Eleventh Circuit: Insurer Was Not Required to Pay Pre-Tender Defense FeesFebruary 21, 2017 |
The U.S. Court of Appeals for the Eleventh Circuit has ruled that a Florida claims handling statute did not preclude an insurer from declining to pay pre-tender defense fees and costs incurred by its insured prior to tendering its claim to the insurer.
After EmbroidMe.com, Inc., was sued in federal district court for alleged copyright infringement, it did not notify its insurer of the claim or request a defense, but instead, retained a law firm and litigated the case on its own for over 18 months. It amassed legal bills exceeding $400,000 before finally notifying its insurer of the litigation and tendering the claim both for indemnification and defense purposes.
Upon receiving the notification, the insurer agreed that the policy potentially provided indemnification for the claim and it agreed to defend EmbroidMe going forward.
The insurer refused, however, to reimburse EmbroidMe for the legal bills it had incurred during the period of time EmbroidMe had chosen to handle the litigation on its own.
Even though the policy made clear that the insurer was not obligated to pay any of these expenses, given that EmbroidMe had not obtained the insurer’s consent to generate them, EmbroidMe nonetheless insisted that it was entitled to reimbursement. It argued that Florida’s claims administration statute (the “CAS”) required the insurer to notify the insured of the specific basis for a denial within 30 days of becoming aware of its existence. EmbroidMe contended that the insurer had refused to pay pre-tender legal expenses 39 days after speaking with EmbroidMe’s general counsel about the claim. It argued that because the insurer’s notification was made after the 30-day statutory deadline had elapsed (albeit by only a few days), it had to pay the pre-tender legal expenses that it never had authorized.
EmbroidMe sued and the U.S. District Court for the Southern District of Florida rejected EmbroidMe’s argument. The district court granted summary judgment in favor of the insurer, reasoning that the insurance contract expressly excluded expenses incurred by an insured absent the insurer’s agreement to pay those expenses, and that this constituted an exclusion from coverage, not a defense to coverage otherwise provided by the policy. Therefore, the district court decided, the CAS did not apply.
EmbroidMe appealed to the Eleventh Circuit.
The Eleventh Circuit’s Decision
The Eleventh Circuit, applying Florida law, affirmed.
In its decision, it agreed with the district court that the insurer was not required to comply with the CAS when asserting its refusal to reimburse EmbroidMe for pre-tender defense fees the company had chosen to incur. The Eleventh Circuit reasoned that the insurer had relied on an exclusion, not on a coverage defense, in its refusal to pay EmbroidMe’s pre-tender legal expenses. Therefore, the CAS did not control.
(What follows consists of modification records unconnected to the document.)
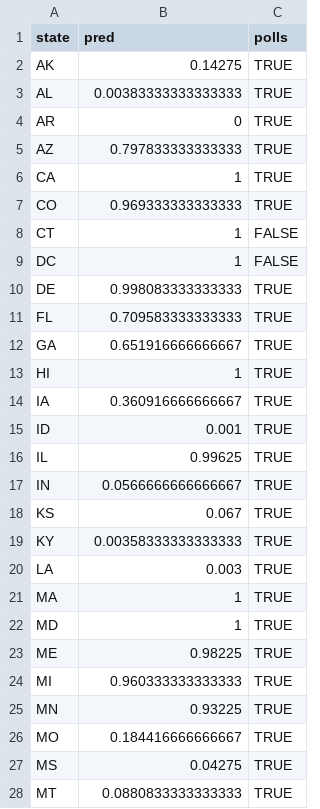
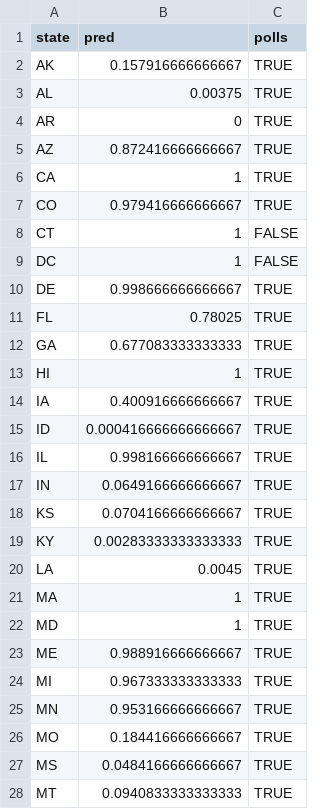
Before and after one commit to tomsaunders98/2020ElectionModel, a CSV file: output/FinalResults.csv, drawn as a sheet; only a part is shown; the diff covers the shown part only.

```diff
--- a/output/FinalResults.csv
+++ b/output/FinalResults.csv
@@ -1,28 +1,28 @@
 "state","pred","polls"
-"AK",0.14275,TRUE
-"AL",0.00383333333333333,TRUE
+"AK",0.157916666666667,TRUE
+"AL",0.00375,TRUE
 "AR",0,TRUE
-"AZ",0.797833333333333,TRUE
+"AZ",0.872416666666667,TRUE
 "CA",1,TRUE
-"CO",0.969333333333333,TRUE
+"CO",0.979416666666667,TRUE
 "CT",1,FALSE
 "DC",1,FALSE
-"DE",0.998083333333333,TRUE
-"FL",0.709583333333333,TRUE
-"GA",0.651916666666667,TRUE
+"DE",0.998666666666667,TRUE
+"FL",0.78025,TRUE
+"GA",0.677083333333333,TRUE
 "HI",1,TRUE
-"IA",0.360916666666667,TRUE
-"ID",0.001,TRUE
-"IL",0.99625,TRUE
-"IN",0.0566666666666667,TRUE
-"KS",0.067,TRUE
-"KY",0.00358333333333333,TRUE
-"LA",0.003,TRUE
+"IA",0.400916666666667,TRUE
+"ID",0.000416666666666667,TRUE
+"IL",0.998166666666667,TRUE
+"IN",0.0649166666666667,TRUE
+"KS",0.0704166666666667,TRUE
+"KY",0.00283333333333333,TRUE
+"LA",0.0045,TRUE
 "MA",1,TRUE
 "MD",1,TRUE
-"ME",0.98225,TRUE
-"MI",0.960333333333333,TRUE
-"MN",0.93225,TRUE
+"ME",0.988916666666667,TRUE
+"MI",0.967333333333333,TRUE
+"MN",0.953166666666667,TRUE
 "MO",0.184416666666667,TRUE
-"MS",0.04275,TRUE
-"MT",0.0880833333333333,TRUE
+"MS",0.0484166666666667,TRUE
+"MT",0.0940833333333333,TRUE
```
Also changed, not shown: 17 edited cells elsewhere in this file, output/states/AL.csv, output/states/KY.csv, 46 other files.
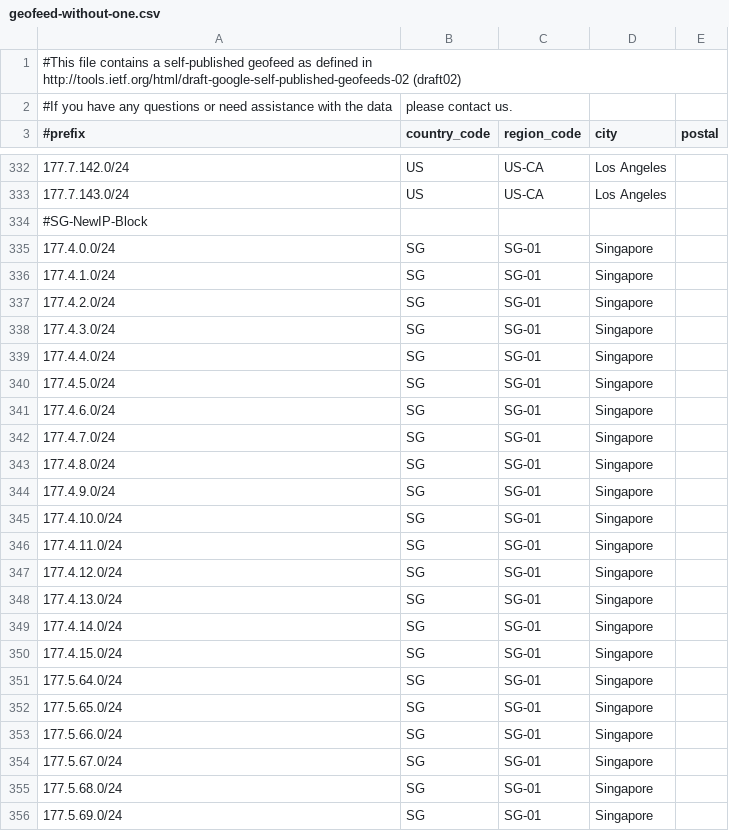
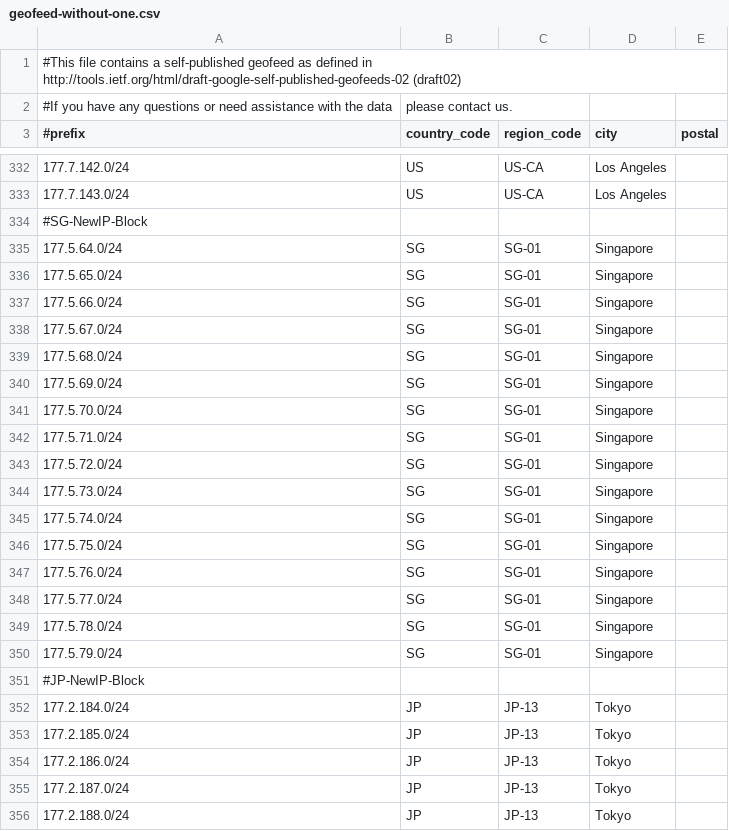
Before and after one commit to MoeDove-LLC/WEB, a CSV file: geofeed-without-one.csv, drawn as a sheet; only a part is shown, gaps mark what is left out; the shorter side is filled out with more unchanged rows; the diff covers the shown part only.

Commit message:
Update geofeed by removing SG IPs and adding HK IPs
Removed Singapore IP block entries and added Hong Kong IP block entries.

```diff
--- a/geofeed-without-one.csv
+++ b/geofeed-without-one.csv
@@ -334,18 +334,2 @@
 #SG-NewIP-Block
-177.4.0.0/24,SG,SG-01,Singapore,
-177.4.1.0/24,SG,SG-01,Singapore,
-177.4.2.0/24,SG,SG-01,Singapore,
-177.4.3.0/24,SG,SG-01,Singapore,
-177.4.4.0/24,SG,SG-01,Singapore,
-177.4.5.0/24,SG,SG-01,Singapore,
-177.4.6.0/24,SG,SG-01,Singapore,
-177.4.7.0/24,SG,SG-01,Singapore,
-177.4.8.0/24,SG,SG-01,Singapore,
-177.4.9.0/24,SG,SG-01,Singapore,
-177.4.10.0/24,SG,SG-01,Singapore,
-177.4.11.0/24,SG,SG-01,Singapore,
-177.4.12.0/24,SG,SG-01,Singapore,
-177.4.13.0/24,SG,SG-01,Singapore,
-177.4.14.0/24,SG,SG-01,Singapore,
-177.4.15.0/24,SG,SG-01,Singapore,
 177.5.64.0/24,SG,SG-01,Singapore,
```
Also changed, not shown: 16 added rows elsewhere in this file.
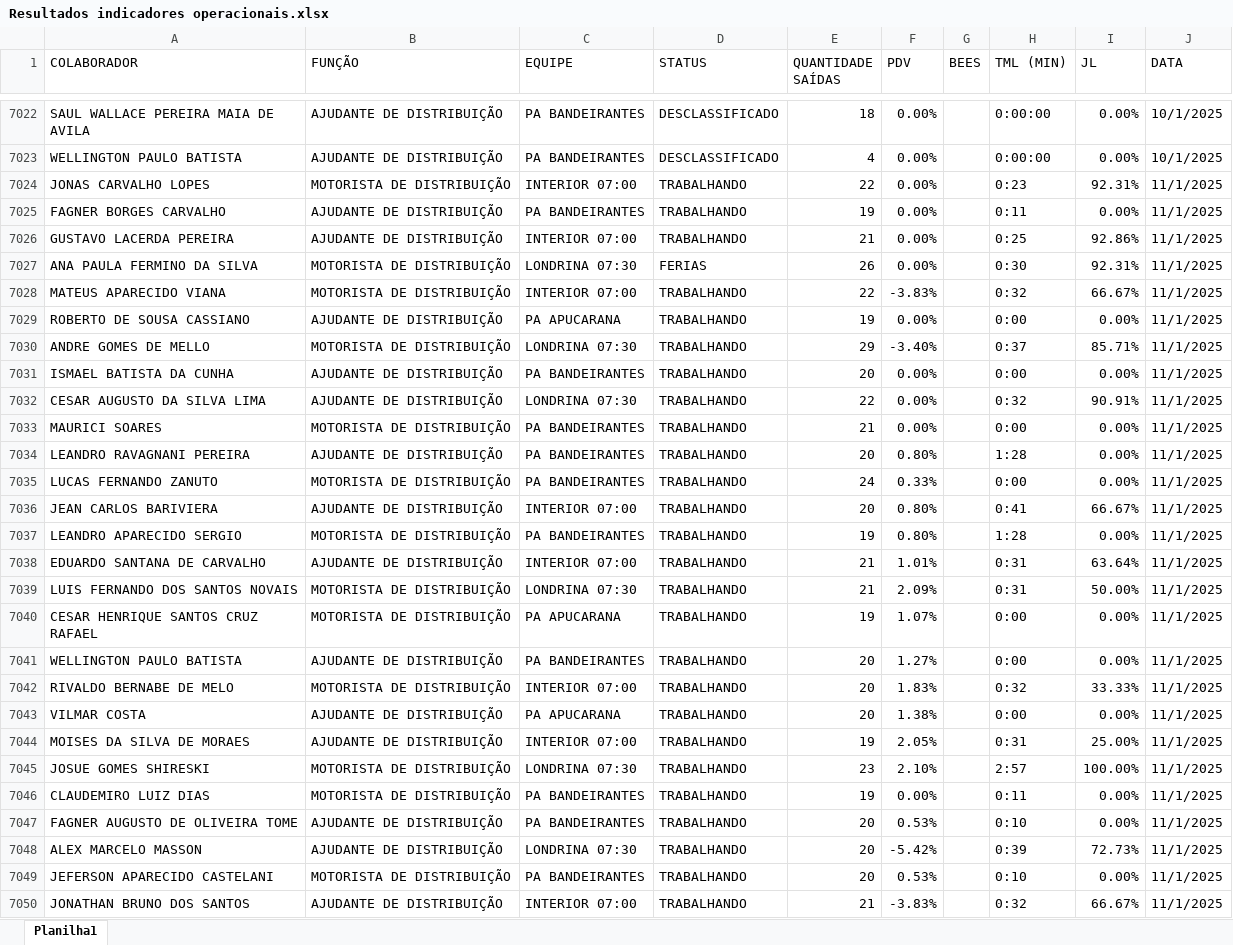
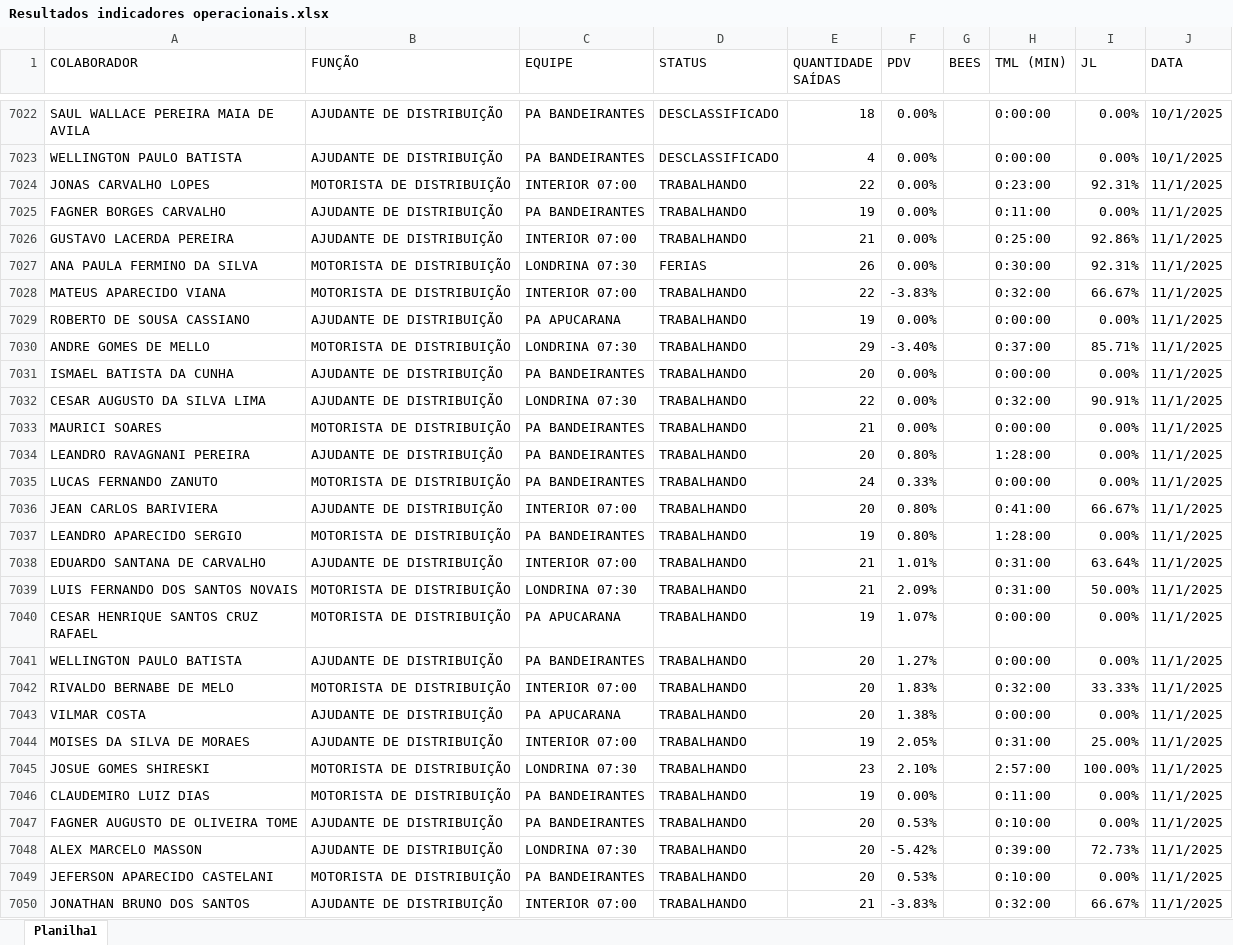
Before and after one commit to Bruna-gzr/dashboard-skap, an Excel workbook: data/Resultados indicadores operacionais.xlsx, sheet Planilha1, drawn as a sheet; only a part is shown, gaps mark what is left out; values as stored, in another font and other column widths than the file's, no cell formats; the diff covers the shown part only; the diff names each change by its address in the sheet, - before the commit and + after, or states it on an @@ line.

Commit message:
Add files via upload

```diff
--- a/data/Resultados indicadores operacionais.xlsx (sheet Planilha1)
+++ b/data/Resultados indicadores operacionais.xlsx (sheet Planilha1)
-H7024 (TML (MIN)): 0:23
+H7024 (TML (MIN)): 0:23:00
-H7025 (TML (MIN)): 0:11
+H7025 (TML (MIN)): 0:11:00
-H7026 (TML (MIN)): 0:25
+H7026 (TML (MIN)): 0:25:00
-H7027 (TML (MIN)): 0:30
+H7027 (TML (MIN)): 0:30:00
-H7028 (TML (MIN)): 0:32
+H7028 (TML (MIN)): 0:32:00
-H7029 (TML (MIN)): 0:00
+H7029 (TML (MIN)): 0:00:00
-H7030 (TML (MIN)): 0:37
+H7030 (TML (MIN)): 0:37:00
-H7031 (TML (MIN)): 0:00
+H7031 (TML (MIN)): 0:00:00
-H7032 (TML (MIN)): 0:32
+H7032 (TML (MIN)): 0:32:00
-H7033 (TML (MIN)): 0:00
+H7033 (TML (MIN)): 0:00:00
-H7034 (TML (MIN)): 1:28
+H7034 (TML (MIN)): 1:28:00
-H7035 (TML (MIN)): 0:00
+H7035 (TML (MIN)): 0:00:00
-H7036 (TML (MIN)): 0:41
+H7036 (TML (MIN)): 0:41:00
-H7037 (TML (MIN)): 1:28
+H7037 (TML (MIN)): 1:28:00
-H7038:H7039 (TML (MIN)): 0:31
+H7038:H7039 (TML (MIN)): 0:31:00
-H7040:H7041 (TML (MIN)): 0:00
+H7040:H7041 (TML (MIN)): 0:00:00
-H7042 (TML (MIN)): 0:32
+H7042 (TML (MIN)): 0:32:00
-H7043 (TML (MIN)): 0:00
+H7043 (TML (MIN)): 0:00:00
-H7044 (TML (MIN)): 0:31
+H7044 (TML (MIN)): 0:31:00
-H7045 (TML (MIN)): 2:57
+H7045 (TML (MIN)): 2:57:00
-H7046 (TML (MIN)): 0:11
+H7046 (TML (MIN)): 0:11:00
-H7047 (TML (MIN)): 0:10
+H7047 (TML (MIN)): 0:10:00
-H7048 (TML (MIN)): 0:39
+H7048 (TML (MIN)): 0:39:00
-H7049 (TML (MIN)): 0:10
+H7049 (TML (MIN)): 0:10:00
-H7050 (TML (MIN)): 0:32
+H7050 (TML (MIN)): 0:32:00
```
Also changed, not shown: 70 edited cells elsewhere in this sheet, cell formats.
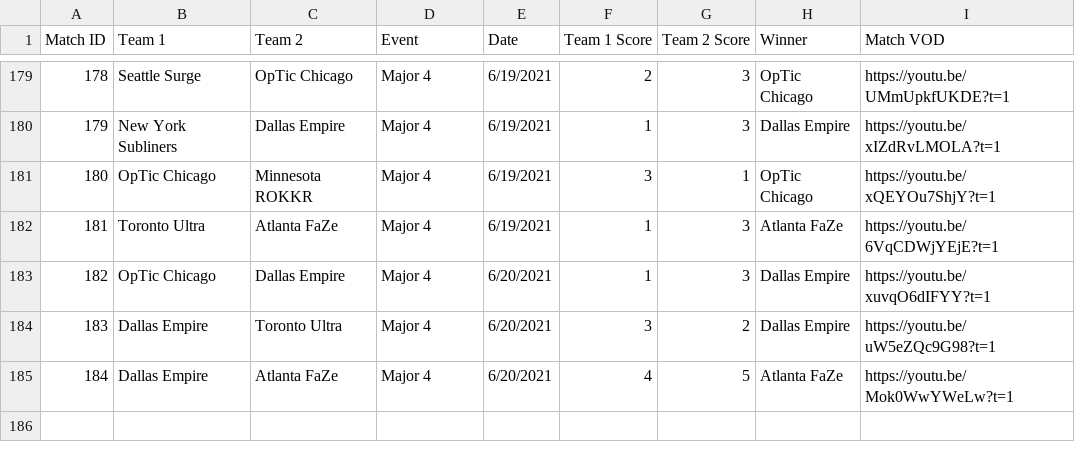
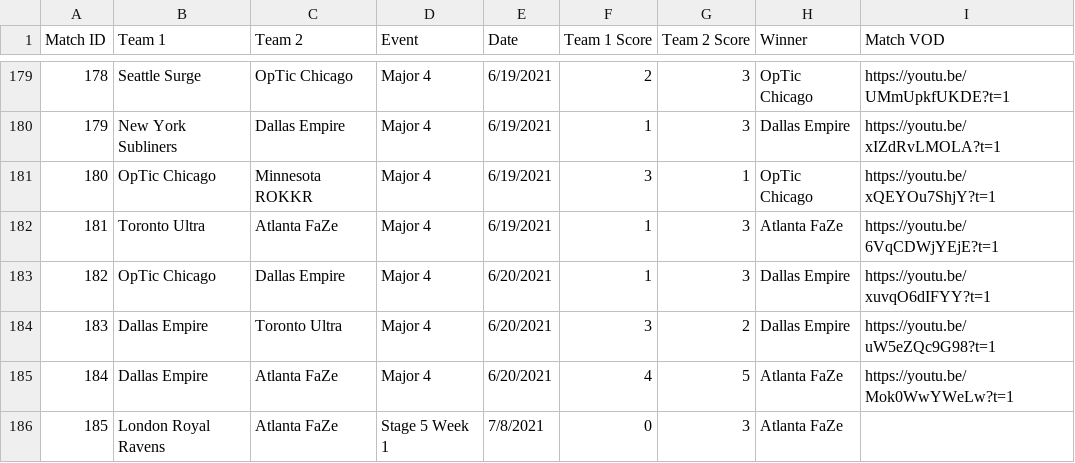
Before and after one commit to cford23/cod-stats-tool, a CSV file: data/matches.csv, drawn as a sheet; only a part is shown, gaps mark what is left out.

```diff
--- a/data/matches.csv
+++ b/data/matches.csv
@@ -185 +185,2 @@ Match ID,Team 1,Team 2,Event,Date,Team 1 Score,Team 2 Score,Winner,Match VOD
 184,Dallas Empire,Atlanta FaZe,Major 4,6/20/2021,4,5,Atlanta FaZe,https://youtu.be/Mok0WwYWeLw?t=1
+185,London Royal Ravens,Atlanta FaZe,Stage 5 Week 1,7/8/2021,0,3,Atlanta FaZe
```
Also changed, not shown: data/maps.csv, data/players.csv.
EmbroidMe’s contrary position tended to conflate the concepts of an insurer’s duty to defend and its duty to timely convey a coverage defense, the Eleventh Circuit concluded.
The case is EmbroidMe.com, Inc. v. Travelers Property Cas. Co. of America, 845 F.3d 1099 (11th Cir. 2017).